The referral agreement ensured that if PrimeSolutions referred a new customer to Bank Pittsburgh, PrimeSolutions would get a monthly payment based on the account balance. It was signed by Mr. Santone, and by Bank Pittsburgh Executive Vice President Gregory G. Maxcy.
At the time, PrimeSolutions and Bank Pittsburgh both had offices at 225 Ross St., a building owned by Mr. Santone that sits a few blocks from the County Courthouse and the City-County Building. The building often serves as a headquarters to local political campaigns.
"Pittsburgh Home Savings Bank was a tenant in our building, and we signed an agreement with them to originate business," said Mr. Santone. "The nature of the agreement was such that we received a referral fee from the bank ... And the specific understanding was that it would never affect the [terms of the] accounts."
Mr. Santone said he did not personally market Bank Pittsburgh to the sheriff's office, and did not know which of his associates at the time did so. He said Mr. Viehbeck stopped working with PrimeSolutions more than five years ago, while Mr. Grattan has continued to be a consultant to the firm on a project-by-project basis.
"Bank Pittsburgh negotiated [account terms] directly with the sheriff's office, without any intervention on our part," said Mr. Santone. "Whatever those two moving parties decided, we were fine with."

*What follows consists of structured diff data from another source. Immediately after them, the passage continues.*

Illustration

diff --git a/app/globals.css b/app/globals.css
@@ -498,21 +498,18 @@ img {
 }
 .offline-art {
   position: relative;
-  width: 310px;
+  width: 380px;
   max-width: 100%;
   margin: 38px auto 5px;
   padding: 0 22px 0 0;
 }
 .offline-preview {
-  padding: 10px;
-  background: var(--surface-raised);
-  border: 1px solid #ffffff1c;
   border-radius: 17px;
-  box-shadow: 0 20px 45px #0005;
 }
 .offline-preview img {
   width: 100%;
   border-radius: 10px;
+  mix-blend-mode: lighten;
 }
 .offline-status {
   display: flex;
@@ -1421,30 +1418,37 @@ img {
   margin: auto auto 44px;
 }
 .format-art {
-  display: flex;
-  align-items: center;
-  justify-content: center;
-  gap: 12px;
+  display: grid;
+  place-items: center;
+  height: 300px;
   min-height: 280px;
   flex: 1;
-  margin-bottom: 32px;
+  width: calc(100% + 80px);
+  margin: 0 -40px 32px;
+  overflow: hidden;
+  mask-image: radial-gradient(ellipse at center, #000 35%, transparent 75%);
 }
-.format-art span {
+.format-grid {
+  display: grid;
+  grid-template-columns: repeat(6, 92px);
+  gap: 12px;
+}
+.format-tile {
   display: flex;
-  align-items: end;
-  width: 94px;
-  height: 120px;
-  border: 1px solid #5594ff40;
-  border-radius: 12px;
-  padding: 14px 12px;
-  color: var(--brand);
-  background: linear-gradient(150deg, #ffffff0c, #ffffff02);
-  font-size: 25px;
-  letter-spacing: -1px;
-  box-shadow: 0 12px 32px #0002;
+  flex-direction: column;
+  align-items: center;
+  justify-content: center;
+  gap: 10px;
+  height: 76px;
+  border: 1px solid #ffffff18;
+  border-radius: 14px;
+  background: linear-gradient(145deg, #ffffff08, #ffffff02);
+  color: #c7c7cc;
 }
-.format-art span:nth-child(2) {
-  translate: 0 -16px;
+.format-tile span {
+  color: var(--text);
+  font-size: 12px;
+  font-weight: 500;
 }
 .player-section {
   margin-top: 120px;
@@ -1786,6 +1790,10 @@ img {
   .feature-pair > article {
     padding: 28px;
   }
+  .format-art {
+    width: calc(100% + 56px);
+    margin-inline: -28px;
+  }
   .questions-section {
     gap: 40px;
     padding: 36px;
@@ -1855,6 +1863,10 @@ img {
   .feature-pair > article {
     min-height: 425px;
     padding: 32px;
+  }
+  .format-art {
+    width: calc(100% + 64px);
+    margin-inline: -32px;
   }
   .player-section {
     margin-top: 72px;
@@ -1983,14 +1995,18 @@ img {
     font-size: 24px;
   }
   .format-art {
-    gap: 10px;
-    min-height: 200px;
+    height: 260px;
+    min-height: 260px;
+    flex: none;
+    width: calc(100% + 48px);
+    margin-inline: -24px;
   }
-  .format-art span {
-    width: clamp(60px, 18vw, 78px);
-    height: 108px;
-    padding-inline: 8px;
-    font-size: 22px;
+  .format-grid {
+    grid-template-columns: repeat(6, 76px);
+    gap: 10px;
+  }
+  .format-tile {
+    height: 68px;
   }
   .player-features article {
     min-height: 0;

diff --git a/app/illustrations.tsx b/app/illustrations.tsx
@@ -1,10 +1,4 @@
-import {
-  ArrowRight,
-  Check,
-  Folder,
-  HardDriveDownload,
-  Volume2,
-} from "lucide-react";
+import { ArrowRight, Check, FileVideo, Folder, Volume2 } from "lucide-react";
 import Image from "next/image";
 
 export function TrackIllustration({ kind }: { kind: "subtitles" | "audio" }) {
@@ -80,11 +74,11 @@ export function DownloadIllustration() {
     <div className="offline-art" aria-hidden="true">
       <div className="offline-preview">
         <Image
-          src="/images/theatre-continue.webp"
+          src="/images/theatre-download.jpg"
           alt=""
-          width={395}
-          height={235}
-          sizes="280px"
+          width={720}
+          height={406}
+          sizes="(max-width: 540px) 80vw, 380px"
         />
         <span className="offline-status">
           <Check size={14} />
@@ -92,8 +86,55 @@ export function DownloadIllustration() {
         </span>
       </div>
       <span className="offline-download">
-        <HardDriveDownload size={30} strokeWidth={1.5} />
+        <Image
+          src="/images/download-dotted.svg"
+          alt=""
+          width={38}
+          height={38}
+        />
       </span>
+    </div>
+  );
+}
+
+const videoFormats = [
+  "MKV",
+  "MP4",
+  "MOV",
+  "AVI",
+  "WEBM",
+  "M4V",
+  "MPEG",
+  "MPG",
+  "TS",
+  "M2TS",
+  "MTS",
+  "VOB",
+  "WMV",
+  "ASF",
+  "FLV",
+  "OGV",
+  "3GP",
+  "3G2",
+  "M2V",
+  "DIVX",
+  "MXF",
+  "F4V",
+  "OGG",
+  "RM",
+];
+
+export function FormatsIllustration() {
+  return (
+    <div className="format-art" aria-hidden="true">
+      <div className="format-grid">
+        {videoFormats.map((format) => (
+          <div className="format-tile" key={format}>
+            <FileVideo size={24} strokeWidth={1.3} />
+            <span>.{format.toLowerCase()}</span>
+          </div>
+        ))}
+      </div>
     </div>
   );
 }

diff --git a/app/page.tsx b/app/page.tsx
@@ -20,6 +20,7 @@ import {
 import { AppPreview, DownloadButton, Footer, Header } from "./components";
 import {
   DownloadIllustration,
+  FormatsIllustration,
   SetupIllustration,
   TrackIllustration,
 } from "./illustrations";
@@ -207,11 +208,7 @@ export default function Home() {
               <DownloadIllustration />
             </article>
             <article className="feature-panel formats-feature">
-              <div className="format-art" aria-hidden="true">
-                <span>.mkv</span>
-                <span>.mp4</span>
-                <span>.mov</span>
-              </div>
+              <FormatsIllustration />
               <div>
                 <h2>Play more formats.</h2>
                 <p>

Mr. Maxcy, whose business card is taped to Bank Pittsburgh promotional materials still on file at the sheriff's office, could not be reached for comment.
In 2002, the sheriff's office shifted $6 million from another bank, where a portion of that balance was earning 3.04 percent interest, into a Bank Pittsburgh account, according to an internal memo prepared on Sheriff Mullen's orders. For three and a half years, the office placed into the account funds deposited by businesses filing foreclosure actions, and paid foreclosure costs from the account. The balance remained fairly stable, suggesting that PrimeSolutions' referral fee remained at around $30,000 annually, though Mr. Santone said he doesn't "remember it being that high."

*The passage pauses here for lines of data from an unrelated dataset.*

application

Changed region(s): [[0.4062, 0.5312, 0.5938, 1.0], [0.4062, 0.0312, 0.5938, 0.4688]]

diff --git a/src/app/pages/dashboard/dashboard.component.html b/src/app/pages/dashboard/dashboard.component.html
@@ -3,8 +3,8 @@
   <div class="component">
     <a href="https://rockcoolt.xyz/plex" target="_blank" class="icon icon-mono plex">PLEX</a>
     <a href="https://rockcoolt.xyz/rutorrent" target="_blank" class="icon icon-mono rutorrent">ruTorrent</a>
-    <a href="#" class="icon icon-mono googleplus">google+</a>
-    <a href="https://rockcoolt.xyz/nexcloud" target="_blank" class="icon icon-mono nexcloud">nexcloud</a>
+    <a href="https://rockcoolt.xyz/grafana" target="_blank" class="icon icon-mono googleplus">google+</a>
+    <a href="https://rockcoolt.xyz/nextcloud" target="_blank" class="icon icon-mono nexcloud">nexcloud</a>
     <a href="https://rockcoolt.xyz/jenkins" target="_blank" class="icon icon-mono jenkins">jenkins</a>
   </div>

Sheriff's office files reviewed by the Post-Gazette contain no document describing the terms of the account, but the internal memo indicates that the interest rate in 2004 and 2006 was 2.1 percent. In 2006, another sheriff's office account was earning 4.67 percent. Down the County Courthouse hall from the sheriff's office, Treasurer John Weinstein was getting, through a competitive process, around 5 percent interest on accounts with similar balances.
"We could be getting a higher rate and not be paying anybody," Sheriff Mullen said he told his staff. On his orders, the office switched to a National City Bank account earning 4.85 percent.

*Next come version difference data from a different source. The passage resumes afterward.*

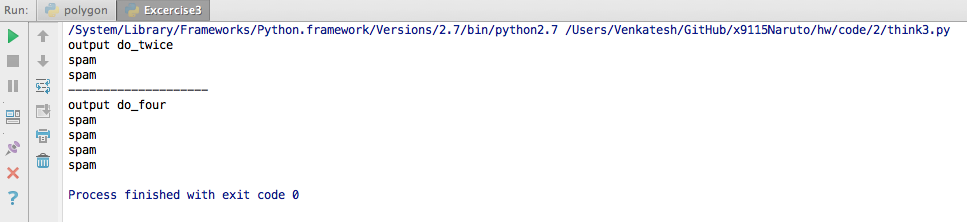
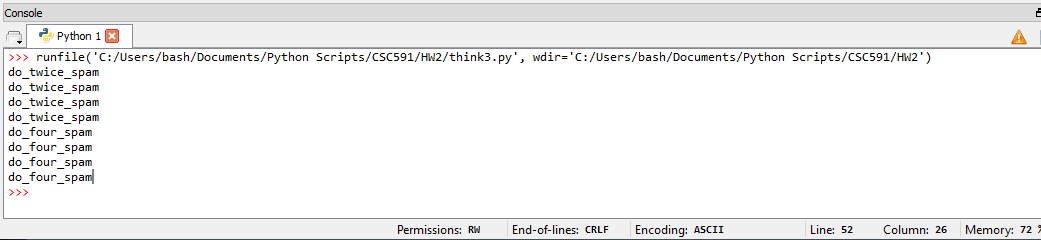
adding exercise 4 and hw2 changes

Changed region(s): [[0.0, 0.0, 1.0, 1.0]]

diff --git a/hw/code/2/think4.py b/hw/code/2/think4.py
@@ -1,0 +1,54 @@
+import math
+from swampy.TurtleWorld import *
+
+def drawArc(t, radius, angle):
+    length = 2 * math.pi * radius * abs(angle) / 360
+    n = int(length / 4) + 1
+    step_length = length / n
+    step_angle = float(angle) / n
+    lt(t, step_angle/2)
+    for i in range(n):
+        fd(t, step_length)
+        lt(t, step_angle)
+    rt(t, step_angle/2)
+    
+def drawPetal(t, radius, angle):
+    for i in range(2):
+        drawArc(t, radius, angle)
+        lt(t, 180-angle)
+
+def drawFlower(t, petals, radius, angle):
+    for i in range(petals):
+        drawPetal(t, radius, angle)
+        lt(t, 360.0/petals)
+
+def drawTriangle(t, length, angle):
+    diagLen = length * math.sin(angle * math.pi / 180)
+    rt(t, angle)
+    fd(t, length)
+    lt(t, 90+angle)
+    fd(t, 2*diagLen)
+    lt(t, 90+angle)
+    fd(t, length)
+    lt(t, 180-angle) 
+
+def drawPie(t, sides, length):
+    angle = 360.0 / sides
+    for i in range(sides):
+        drawTriangle(t, length, angle/2)
+        lt(t, angle)
+
+world = TurtleWorld()
+bob = Turtle()
+bob.delay = 0.01
+
+#drawFlower(bob, 7, 60.0, 60.0)
+#drawFlower(bob, 10, 40.0, 80.0)
+#drawFlower(bob, 20, 140.0, 20.0)
+
+#drawPie(bob, 5, 100)
+#drawPie(bob, 6, 100)
+#drawPie(bob, 7, 100)
+
+die(bob)
+wait_for_user()

diff --git a/hw/code/2/think3.py b/hw/code/2/think3.py
@@ -12,16 +12,19 @@ def right_justify(s):
     rwidth = 70
     print s.rjust(rwidth)
 
-def do_twice(f,val):
-    f(val)
-    f(val)
+def print_once(s):
+    print s
 
-def do_four(f,val):
-    do_twice(f,val)
-    do_twice(f,val)
-
-def print_spam(val):
-    print val
+def print_twice(s):
+    print s+"\n"+s
+    
+def do_twice(f,s):
+    f(s)
+    f(s)
+    
+def do_four(f,s):
+    f(print_once,s)
+    f(print_once,s)
 
 def grid(rows,cols):
     for i in range(0,rows):
@@ -45,4 +48,7 @@ def grid(rows,cols):
         print "+",
     print
 
-grid(4,4)
+#print right_justify('bash')
+#do_twice(print_twice, 'do_twice_spam')
+#do_four(do_twice,'do_four_spam')
+#grid(4,4)

diff --git a/hw/code/2/readme.md b/hw/code/2/readme.md
@@ -1,17 +1,19 @@
-# CODE 2
+## CODE 2
 
-CSC 591 - Automated Software Engineering
+### Exercise 3
+
+Code for exercise 3 is in [think3.py](./think3.py)
 
 1. Move the last line of this program to the top, so the function call appears before the definitions. Run the program and see what error message you get.
-<br/>
+<br/><br/>
 ![Exercise 3.1](./imgs/Ex3_1.png)
 
 2. Move the function call back to the bottom and move the definition of print_lyrics after the definition of repeat_lyrics. What happens when you run this program?
-<br/>
+<br/><br/>
 ![Exercise 3.2](./imgs/Ex3_2.png)
 
 3. Write a function named right_justify that takes a string named s as a parameter and prints the string with enough leading spaces so that the last letter of the string is in column 70 of the display.
-<br/>
+<br/><br/>
 ![Exercise 3.3](./imgs/Ex3_3.png)
 
 4.
@@ -20,15 +22,31 @@ CSC 591 - Automated Software Engineering
 <br/>
 
 * Define a new function called do_four that takes a function object and a value and calls the function four times, passing the value as a parameter. There should be only two statements in the body of this function, not four.
-<br/>
+<br/><br/>
 ![Exercise 3.4_2](./imgs/Ex3_4.png)
 
 5.
 
 * Write a function that draws a grid like the following
-<br/>
+<br/><br/>
 ![Ex 3.5](./imgs/Ex3_5.png)
 
 * Write a function that draws a similar grid with four rows and four columns.
-<br/>
+<br/><br/>
 ![Ex 3.5_2](./imgs/Ex3_5_2.png)
+
+### Exercise 4
+
+Code for exercise 3 is in [think4.py](./think4.py)
+
+2. Images of turtle flowers:
+
+![Exercise 4.2.1](./imgs/421.png) <br/>
+![Exercise 4.2.2](./imgs/422.png) <br/>
+![Exercise 4.2.2](./imgs/423.png) <br/>
+
+3. Images of turtle pies:
+
+![Exercise 4.3.1](./imgs/431.png) <br/>
+![Exercise 4.3.2](./imgs/432.png) <br/>
+![Exercise 4.3.2](./imgs/433.png) <br/>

The annualized difference of $165,000 in interest is "a significant amount of money," said Sheriff Mullen. "What it meant was that we had more money for our budget, more money for equipment, training."
Mr. Weinstein said he was not aware of the arrangement until 2006. "Paying some entity a fee on that account reduces the amount [of interest] that would've gone into that account and back to the taxpayers," he said.
Mr. DeFazio, who retired in 2006 after pleading guilty to one count of soliciting campaign contributions from employees, denied any knowledge of the rationale behind the shift of funds to Bank Pittsburgh. "I don't know why they did that," he said. "I didn't handle none of that stuff." The person who handled such matters, Executive Assistant Michael M. Mullen Jr. -- no relation to the current sheriff -- has retired and could not be reached for comment.
Sheriff Mullen in 2006 transferred management of the account to Mr. Weinstein's office. Interest rates nationwide have collapsed and the county is now earning virtually nothing on its deposits.